▶ **Detected change data**
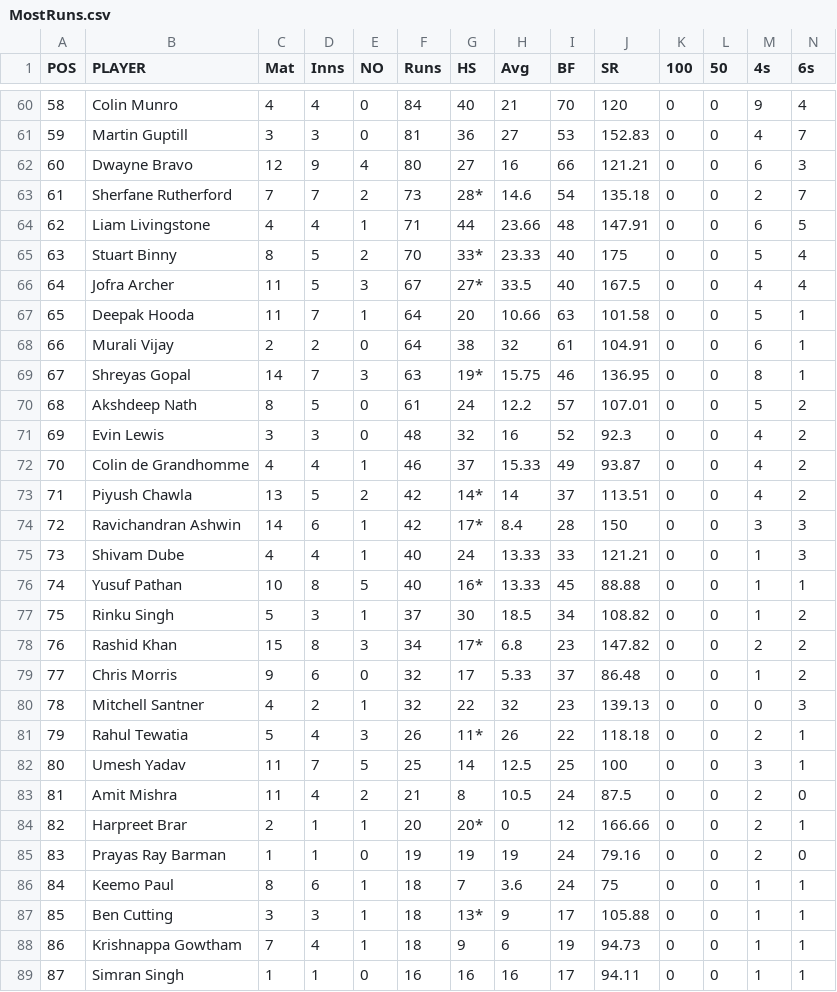
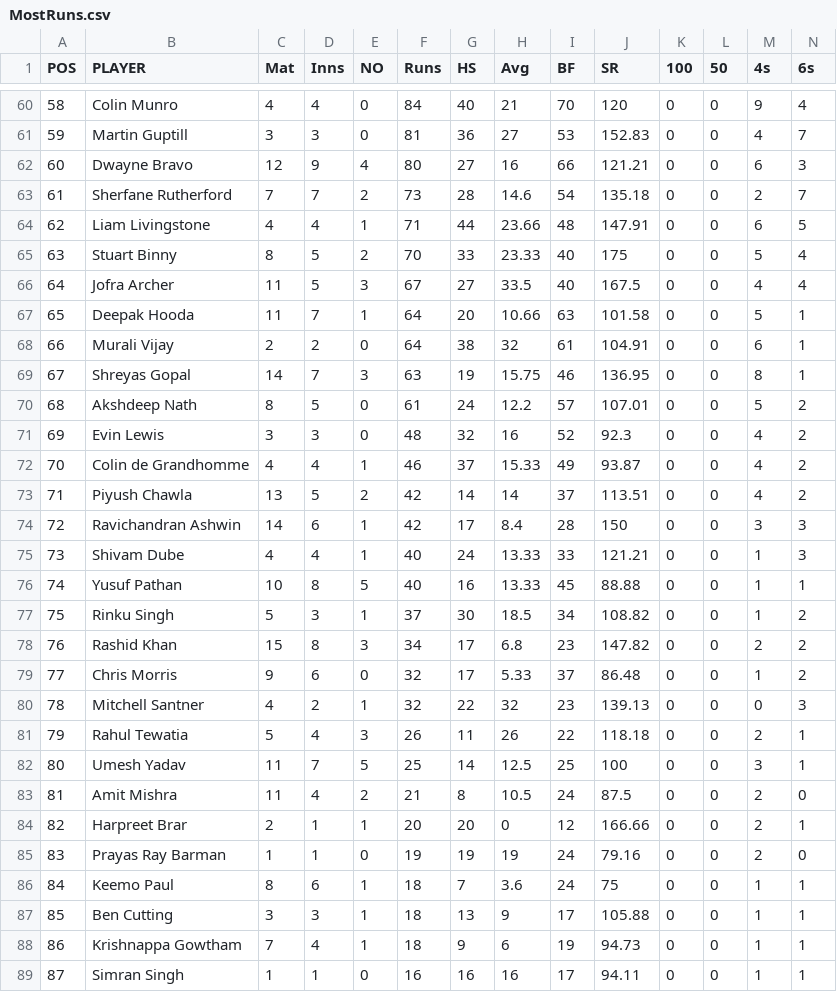
Before and after one commit to saurabhchopade/IplAnalyzer, a CSV file: resources/MostRuns.csv, drawn as a sheet; only a part is shown, gaps mark what is left out; the diff covers the shown part only.

Commit message:
ADDED : Code to get top batting strike rate player

```diff
--- a/resources/MostRuns.csv
+++ b/resources/MostRuns.csv
@@ -62,9 +62,9 @@
 60,Dwayne Bravo,12,9,4,80,27,16,66,121.21,0,0,6,3
-61,Sherfane Rutherford,7,7,2,73,28*,14.6,54,135.18,0,0,2,7
+61,Sherfane Rutherford,7,7,2,73,28,14.6,54,135.18,0,0,2,7
 62,Liam Livingstone,4,4,1,71,44,23.66,48,147.91,0,0,6,5
-63,Stuart Binny,8,5,2,70,33*,23.33,40,175,0,0,5,4
-64,Jofra Archer,11,5,3,67,27*,33.5,40,167.5,0,0,4,4
+63,Stuart Binny,8,5,2,70,33,23.33,40,175,0,0,5,4
+64,Jofra Archer,11,5,3,67,27,33.5,40,167.5,0,0,4,4
 65,Deepak Hooda,11,7,1,64,20,10.66,63,101.58,0,0,5,1
 66,Murali Vijay,2,2,0,64,38,32,61,104.91,0,0,6,1
-67,Shreyas Gopal,14,7,3,63,19*,15.75,46,136.95,0,0,8,1
+67,Shreyas Gopal,14,7,3,63,19,15.75,46,136.95,0,0,8,1
 68,Akshdeep Nath,8,5,0,61,24,12.2,57,107.01,0,0,5,2
@@ -72,17 +72,17 @@
 70,Colin de Grandhomme,4,4,1,46,37,15.33,49,93.87,0,0,4,2
-71,Piyush Chawla,13,5,2,42,14*,14,37,113.51,0,0,4,2
-72,Ravichandran Ashwin,14,6,1,42,17*,8.4,28,150,0,0,3,3
+71,Piyush Chawla,13,5,2,42,14,14,37,113.51,0,0,4,2
+72,Ravichandran Ashwin,14,6,1,42,17,8.4,28,150,0,0,3,3
 73,Shivam Dube,4,4,1,40,24,13.33,33,121.21,0,0,1,3
-74,Yusuf Pathan,10,8,5,40,16*,13.33,45,88.88,0,0,1,1
+74,Yusuf Pathan,10,8,5,40,16,13.33,45,88.88,0,0,1,1
 75,Rinku Singh,5,3,1,37,30,18.5,34,108.82,0,0,1,2
-76,Rashid Khan,15,8,3,34,17*,6.8,23,147.82,0,0,2,2
+76,Rashid Khan,15,8,3,34,17,6.8,23,147.82,0,0,2,2
 77,Chris Morris,9,6,0,32,17,5.33,37,86.48,0,0,1,2
 78,Mitchell Santner,4,2,1,32,22,32,23,139.13,0,0,0,3
-79,Rahul Tewatia,5,4,3,26,11*,26,22,118.18,0,0,2,1
+79,Rahul Tewatia,5,4,3,26,11,26,22,118.18,0,0,2,1
 80,Umesh Yadav,11,7,5,25,14,12.5,25,100,0,0,3,1
 81,Amit Mishra,11,4,2,21,8,10.5,24,87.5,0,0,2,0
-82,Harpreet Brar,2,1,1,20,20*,0,12,166.66,0,0,2,1
+82,Harpreet Brar,2,1,1,20,20,0,12,166.66,0,0,2,1
 83,Prayas Ray Barman,1,1,0,19,19,19,24,79.16,0,0,2,0
 84,Keemo Paul,8,6,1,18,7,3.6,24,75,0,0,1,1
-85,Ben Cutting,3,3,1,18,13*,9,17,105.88,0,0,1,1
+85,Ben Cutting,3,3,1,18,13,9,17,105.88,0,0,1,1
 86,Krishnappa Gowtham,7,4,1,18,9,6,19,94.73,0,0,1,1
```
Also changed, not shown: 29 edited cells elsewhere in this file, 5 other files.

▶ **Exercise description**
Each record above is to be copied exactly. Drop the pictures.

▶ **Answer for this exercise**
Before and after one commit to saurabhchopade/IplAnalyzer, a CSV file: resources/MostRuns.csv, drawn as a sheet; only a part is shown, gaps mark what is left out; the diff covers the shown part only.

Commit message:
ADDED : Code to get top batting strike rate player

```diff
--- a/resources/MostRuns.csv
+++ b/resources/MostRuns.csv
@@ -62,9 +62,9 @@
 60,Dwayne Bravo,12,9,4,80,27,16,66,121.21,0,0,6,3
-61,Sherfane Rutherford,7,7,2,73,28*,14.6,54,135.18,0,0,2,7
+61,Sherfane Rutherford,7,7,2,73,28,14.6,54,135.18,0,0,2,7
 62,Liam Livingstone,4,4,1,71,44,23.66,48,147.91,0,0,6,5
-63,Stuart Binny,8,5,2,70,33*,23.33,40,175,0,0,5,4
-64,Jofra Archer,11,5,3,67,27*,33.5,40,167.5,0,0,4,4
+63,Stuart Binny,8,5,2,70,33,23.33,40,175,0,0,5,4
+64,Jofra Archer,11,5,3,67,27,33.5,40,167.5,0,0,4,4
 65,Deepak Hooda,11,7,1,64,20,10.66,63,101.58,0,0,5,1
 66,Murali Vijay,2,2,0,64,38,32,61,104.91,0,0,6,1
-67,Shreyas Gopal,14,7,3,63,19*,15.75,46,136.95,0,0,8,1
+67,Shreyas Gopal,14,7,3,63,19,15.75,46,136.95,0,0,8,1
 68,Akshdeep Nath,8,5,0,61,24,12.2,57,107.01,0,0,5,2
@@ -72,17 +72,17 @@
 70,Colin de Grandhomme,4,4,1,46,37,15.33,49,93.87,0,0,4,2
-71,Piyush Chawla,13,5,2,42,14*,14,37,113.51,0,0,4,2
-72,Ravichandran Ashwin,14,6,1,42,17*,8.4,28,150,0,0,3,3
+71,Piyush Chawla,13,5,2,42,14,14,37,113.51,0,0,4,2
+72,Ravichandran Ashwin,14,6,1,42,17,8.4,28,150,0,0,3,3
 73,Shivam Dube,4,4,1,40,24,13.33,33,121.21,0,0,1,3
-74,Yusuf Pathan,10,8,5,40,16*,13.33,45,88.88,0,0,1,1
+74,Yusuf Pathan,10,8,5,40,16,13.33,45,88.88,0,0,1,1
 75,Rinku Singh,5,3,1,37,30,18.5,34,108.82,0,0,1,2
-76,Rashid Khan,15,8,3,34,17*,6.8,23,147.82,0,0,2,2
+76,Rashid Khan,15,8,3,34,17,6.8,23,147.82,0,0,2,2
 77,Chris Morris,9,6,0,32,17,5.33,37,86.48,0,0,1,2
 78,Mitchell Santner,4,2,1,32,22,32,23,139.13,0,0,0,3
-79,Rahul Tewatia,5,4,3,26,11*,26,22,118.18,0,0,2,1
+79,Rahul Tewatia,5,4,3,26,11,26,22,118.18,0,0,2,1
 80,Umesh Yadav,11,7,5,25,14,12.5,25,100,0,0,3,1
 81,Amit Mishra,11,4,2,21,8,10.5,24,87.5,0,0,2,0
-82,Harpreet Brar,2,1,1,20,20*,0,12,166.66,0,0,2,1
+82,Harpreet Brar,2,1,1,20,20,0,12,166.66,0,0,2,1
 83,Prayas Ray Barman,1,1,0,19,19,19,24,79.16,0,0,2,0
 84,Keemo Paul,8,6,1,18,7,3.6,24,75,0,0,1,1
-85,Ben Cutting,3,3,1,18,13*,9,17,105.88,0,0,1,1
+85,Ben Cutting,3,3,1,18,13,9,17,105.88,0,0,1,1
 86,Krishnappa Gowtham,7,4,1,18,9,6,19,94.73,0,0,1,1
```
Also changed, not shown: 29 edited cells elsewhere in this file, 5 other files.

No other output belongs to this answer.